_Work task_
Where in the entries below does "Specimen" appear? Copy every line that has it.

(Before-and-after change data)
--------------------------------------------------

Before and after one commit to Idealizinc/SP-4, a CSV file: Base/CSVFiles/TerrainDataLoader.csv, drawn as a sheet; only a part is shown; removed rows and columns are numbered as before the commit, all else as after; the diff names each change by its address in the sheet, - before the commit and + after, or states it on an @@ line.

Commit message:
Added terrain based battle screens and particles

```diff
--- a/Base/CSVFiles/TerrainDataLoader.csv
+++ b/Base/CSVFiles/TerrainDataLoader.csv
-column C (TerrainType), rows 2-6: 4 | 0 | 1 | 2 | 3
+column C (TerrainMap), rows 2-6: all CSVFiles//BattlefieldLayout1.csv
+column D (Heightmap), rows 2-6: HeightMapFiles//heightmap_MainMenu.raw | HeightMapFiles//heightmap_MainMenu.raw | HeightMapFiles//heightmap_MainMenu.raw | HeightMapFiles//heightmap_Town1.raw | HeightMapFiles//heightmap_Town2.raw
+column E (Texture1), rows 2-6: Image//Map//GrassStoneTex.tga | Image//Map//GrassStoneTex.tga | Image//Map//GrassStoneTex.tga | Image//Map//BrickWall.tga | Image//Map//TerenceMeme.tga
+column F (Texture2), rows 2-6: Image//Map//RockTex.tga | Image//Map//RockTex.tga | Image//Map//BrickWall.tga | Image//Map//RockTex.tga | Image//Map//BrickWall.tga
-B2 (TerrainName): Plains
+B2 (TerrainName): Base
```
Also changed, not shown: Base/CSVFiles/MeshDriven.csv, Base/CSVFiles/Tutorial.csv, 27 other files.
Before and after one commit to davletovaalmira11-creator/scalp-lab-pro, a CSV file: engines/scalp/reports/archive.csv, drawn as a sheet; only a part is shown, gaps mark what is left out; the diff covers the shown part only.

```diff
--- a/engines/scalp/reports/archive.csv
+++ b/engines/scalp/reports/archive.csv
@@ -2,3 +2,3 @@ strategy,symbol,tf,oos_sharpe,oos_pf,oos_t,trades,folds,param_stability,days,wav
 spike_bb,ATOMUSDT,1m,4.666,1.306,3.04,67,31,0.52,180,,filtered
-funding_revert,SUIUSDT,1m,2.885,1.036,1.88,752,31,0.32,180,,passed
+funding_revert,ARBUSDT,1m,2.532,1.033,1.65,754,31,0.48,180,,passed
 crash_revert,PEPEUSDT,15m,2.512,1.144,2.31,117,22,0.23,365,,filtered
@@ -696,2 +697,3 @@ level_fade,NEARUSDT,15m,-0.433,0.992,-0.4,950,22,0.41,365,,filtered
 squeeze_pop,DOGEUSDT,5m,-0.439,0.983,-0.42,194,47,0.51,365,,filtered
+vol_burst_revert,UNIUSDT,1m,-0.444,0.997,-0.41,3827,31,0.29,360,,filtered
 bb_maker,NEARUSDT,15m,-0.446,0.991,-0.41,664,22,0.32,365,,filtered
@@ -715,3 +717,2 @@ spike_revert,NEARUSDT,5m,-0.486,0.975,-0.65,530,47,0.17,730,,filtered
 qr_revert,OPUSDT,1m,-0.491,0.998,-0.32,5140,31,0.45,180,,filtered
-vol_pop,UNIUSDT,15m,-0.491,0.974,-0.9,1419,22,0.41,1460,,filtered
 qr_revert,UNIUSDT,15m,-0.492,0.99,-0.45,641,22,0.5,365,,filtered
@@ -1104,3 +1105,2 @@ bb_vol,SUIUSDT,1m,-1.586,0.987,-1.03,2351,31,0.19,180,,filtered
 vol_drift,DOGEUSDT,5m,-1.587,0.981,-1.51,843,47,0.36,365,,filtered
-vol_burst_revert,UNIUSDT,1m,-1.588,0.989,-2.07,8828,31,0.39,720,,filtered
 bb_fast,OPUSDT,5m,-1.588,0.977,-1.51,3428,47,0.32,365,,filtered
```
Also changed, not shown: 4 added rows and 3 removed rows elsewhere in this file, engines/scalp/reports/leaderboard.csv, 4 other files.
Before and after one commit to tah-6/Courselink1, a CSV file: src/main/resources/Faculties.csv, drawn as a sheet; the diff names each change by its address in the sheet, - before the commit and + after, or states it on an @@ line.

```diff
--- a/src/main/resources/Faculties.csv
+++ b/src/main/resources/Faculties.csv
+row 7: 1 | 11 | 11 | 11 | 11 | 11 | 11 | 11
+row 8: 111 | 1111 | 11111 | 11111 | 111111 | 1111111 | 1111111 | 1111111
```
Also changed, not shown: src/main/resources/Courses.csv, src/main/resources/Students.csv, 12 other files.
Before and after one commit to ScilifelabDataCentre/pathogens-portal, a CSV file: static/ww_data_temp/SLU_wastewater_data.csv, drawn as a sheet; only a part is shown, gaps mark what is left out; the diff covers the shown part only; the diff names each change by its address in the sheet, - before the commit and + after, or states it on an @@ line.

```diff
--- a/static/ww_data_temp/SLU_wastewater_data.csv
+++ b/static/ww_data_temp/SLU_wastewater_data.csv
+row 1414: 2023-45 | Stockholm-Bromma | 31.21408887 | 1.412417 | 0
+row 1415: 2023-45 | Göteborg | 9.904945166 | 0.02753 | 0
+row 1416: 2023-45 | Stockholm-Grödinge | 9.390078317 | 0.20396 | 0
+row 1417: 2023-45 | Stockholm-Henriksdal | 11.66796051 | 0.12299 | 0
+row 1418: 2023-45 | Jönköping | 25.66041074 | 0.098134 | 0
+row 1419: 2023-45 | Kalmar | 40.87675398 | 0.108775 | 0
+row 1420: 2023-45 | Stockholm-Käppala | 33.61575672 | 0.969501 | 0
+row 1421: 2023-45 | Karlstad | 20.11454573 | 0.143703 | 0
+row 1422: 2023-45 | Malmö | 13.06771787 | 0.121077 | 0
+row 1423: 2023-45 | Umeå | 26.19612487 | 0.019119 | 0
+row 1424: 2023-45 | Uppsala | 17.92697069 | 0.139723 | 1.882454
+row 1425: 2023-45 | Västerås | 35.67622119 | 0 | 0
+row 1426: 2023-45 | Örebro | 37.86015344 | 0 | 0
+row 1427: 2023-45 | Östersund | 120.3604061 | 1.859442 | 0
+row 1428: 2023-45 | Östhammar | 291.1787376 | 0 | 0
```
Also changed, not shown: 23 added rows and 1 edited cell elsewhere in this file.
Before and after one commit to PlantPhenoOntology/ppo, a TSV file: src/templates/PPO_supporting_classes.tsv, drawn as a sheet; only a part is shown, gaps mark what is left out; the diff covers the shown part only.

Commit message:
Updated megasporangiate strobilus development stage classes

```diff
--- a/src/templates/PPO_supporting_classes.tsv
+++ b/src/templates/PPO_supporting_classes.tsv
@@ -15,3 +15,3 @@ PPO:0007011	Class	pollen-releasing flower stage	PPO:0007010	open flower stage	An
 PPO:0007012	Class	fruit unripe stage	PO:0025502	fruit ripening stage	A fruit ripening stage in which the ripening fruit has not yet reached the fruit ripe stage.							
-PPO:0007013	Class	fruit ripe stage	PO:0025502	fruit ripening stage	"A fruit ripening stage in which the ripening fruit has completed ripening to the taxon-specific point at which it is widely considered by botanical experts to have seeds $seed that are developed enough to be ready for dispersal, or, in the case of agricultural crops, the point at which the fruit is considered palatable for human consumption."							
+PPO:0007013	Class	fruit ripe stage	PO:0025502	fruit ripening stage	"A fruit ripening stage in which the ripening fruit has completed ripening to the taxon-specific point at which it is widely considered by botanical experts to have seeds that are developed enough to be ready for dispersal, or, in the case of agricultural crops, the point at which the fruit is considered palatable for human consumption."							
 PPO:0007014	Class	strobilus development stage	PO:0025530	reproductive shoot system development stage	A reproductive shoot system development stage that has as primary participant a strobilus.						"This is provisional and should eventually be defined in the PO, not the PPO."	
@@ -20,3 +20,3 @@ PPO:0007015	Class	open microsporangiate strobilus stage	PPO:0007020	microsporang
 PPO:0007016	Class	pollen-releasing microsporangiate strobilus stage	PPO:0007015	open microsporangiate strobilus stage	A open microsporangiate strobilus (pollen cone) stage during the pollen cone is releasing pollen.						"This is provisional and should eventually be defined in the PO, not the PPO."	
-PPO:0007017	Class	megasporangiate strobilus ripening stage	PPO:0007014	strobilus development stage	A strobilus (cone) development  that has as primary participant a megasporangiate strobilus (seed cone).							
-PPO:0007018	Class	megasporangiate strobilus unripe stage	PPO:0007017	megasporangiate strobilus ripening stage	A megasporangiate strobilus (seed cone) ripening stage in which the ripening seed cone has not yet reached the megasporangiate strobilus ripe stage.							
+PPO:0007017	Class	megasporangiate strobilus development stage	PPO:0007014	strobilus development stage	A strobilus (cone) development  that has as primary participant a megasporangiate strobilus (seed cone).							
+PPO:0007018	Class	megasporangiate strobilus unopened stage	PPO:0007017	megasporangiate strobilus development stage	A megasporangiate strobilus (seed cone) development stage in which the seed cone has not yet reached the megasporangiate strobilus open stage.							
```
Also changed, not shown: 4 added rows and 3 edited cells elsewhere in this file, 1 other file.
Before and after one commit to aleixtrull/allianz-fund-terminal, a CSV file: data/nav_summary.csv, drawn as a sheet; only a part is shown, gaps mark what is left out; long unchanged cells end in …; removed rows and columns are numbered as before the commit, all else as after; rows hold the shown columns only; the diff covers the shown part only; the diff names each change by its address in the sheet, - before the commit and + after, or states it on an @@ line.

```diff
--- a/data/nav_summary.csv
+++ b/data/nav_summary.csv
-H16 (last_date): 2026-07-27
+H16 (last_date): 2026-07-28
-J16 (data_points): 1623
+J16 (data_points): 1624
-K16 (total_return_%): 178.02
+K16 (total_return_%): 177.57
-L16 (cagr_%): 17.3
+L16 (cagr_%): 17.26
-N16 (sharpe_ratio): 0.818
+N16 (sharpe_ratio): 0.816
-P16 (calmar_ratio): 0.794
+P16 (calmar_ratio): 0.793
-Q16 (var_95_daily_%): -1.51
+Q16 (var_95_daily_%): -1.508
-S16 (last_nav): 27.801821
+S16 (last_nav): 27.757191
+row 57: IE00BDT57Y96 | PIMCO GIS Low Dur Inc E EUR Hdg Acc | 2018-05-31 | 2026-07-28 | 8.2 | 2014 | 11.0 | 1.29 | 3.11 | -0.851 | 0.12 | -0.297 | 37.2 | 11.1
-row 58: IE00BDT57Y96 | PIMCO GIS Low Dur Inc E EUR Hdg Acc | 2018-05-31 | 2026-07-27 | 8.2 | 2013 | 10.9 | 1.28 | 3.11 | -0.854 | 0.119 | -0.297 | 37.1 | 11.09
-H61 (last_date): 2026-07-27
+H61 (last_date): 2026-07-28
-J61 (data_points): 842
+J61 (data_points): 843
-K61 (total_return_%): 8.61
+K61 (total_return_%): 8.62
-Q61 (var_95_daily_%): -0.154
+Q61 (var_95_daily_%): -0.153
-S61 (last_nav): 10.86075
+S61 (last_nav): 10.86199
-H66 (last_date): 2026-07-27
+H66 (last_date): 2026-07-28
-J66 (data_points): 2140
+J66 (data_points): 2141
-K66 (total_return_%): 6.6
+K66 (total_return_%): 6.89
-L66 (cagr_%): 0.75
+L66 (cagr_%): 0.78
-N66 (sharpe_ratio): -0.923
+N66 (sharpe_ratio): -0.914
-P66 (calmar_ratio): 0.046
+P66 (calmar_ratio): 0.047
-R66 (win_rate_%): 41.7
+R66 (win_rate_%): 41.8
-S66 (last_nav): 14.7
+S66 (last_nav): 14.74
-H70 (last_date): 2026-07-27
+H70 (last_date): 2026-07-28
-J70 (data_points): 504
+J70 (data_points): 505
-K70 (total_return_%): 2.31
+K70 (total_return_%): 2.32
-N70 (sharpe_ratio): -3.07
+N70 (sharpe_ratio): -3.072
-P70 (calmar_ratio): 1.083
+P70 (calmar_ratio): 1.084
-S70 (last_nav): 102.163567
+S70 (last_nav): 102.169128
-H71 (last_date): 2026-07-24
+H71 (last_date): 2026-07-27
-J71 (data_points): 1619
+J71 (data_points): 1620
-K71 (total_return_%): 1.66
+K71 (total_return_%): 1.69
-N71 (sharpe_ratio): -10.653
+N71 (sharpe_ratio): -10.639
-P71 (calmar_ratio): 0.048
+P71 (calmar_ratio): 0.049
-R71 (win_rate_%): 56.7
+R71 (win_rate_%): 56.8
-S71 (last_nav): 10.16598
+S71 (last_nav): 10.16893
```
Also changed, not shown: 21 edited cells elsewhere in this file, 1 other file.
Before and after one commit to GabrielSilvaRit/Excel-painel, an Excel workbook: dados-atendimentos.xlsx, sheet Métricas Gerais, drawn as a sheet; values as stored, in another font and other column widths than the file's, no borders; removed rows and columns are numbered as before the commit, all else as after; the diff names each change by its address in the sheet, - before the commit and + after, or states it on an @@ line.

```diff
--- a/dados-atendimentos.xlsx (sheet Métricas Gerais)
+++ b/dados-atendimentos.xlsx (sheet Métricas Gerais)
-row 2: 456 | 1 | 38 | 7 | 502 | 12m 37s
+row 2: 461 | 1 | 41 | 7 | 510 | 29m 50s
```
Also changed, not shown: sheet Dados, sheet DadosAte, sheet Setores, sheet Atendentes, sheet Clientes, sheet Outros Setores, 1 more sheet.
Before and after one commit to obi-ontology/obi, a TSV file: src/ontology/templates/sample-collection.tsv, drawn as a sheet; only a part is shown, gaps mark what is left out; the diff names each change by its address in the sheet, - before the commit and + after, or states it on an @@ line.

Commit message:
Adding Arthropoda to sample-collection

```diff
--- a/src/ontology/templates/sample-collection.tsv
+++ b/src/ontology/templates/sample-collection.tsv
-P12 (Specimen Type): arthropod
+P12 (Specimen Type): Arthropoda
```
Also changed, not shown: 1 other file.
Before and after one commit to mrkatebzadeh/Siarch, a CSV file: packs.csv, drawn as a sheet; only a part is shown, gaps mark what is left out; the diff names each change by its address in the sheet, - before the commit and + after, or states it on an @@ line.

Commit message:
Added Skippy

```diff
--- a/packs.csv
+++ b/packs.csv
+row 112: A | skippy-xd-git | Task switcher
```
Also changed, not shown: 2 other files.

--------------------------------------------------

_Worked solution_
-P12 (Specimen Type): arthropod
+P12 (Specimen Type): Arthropoda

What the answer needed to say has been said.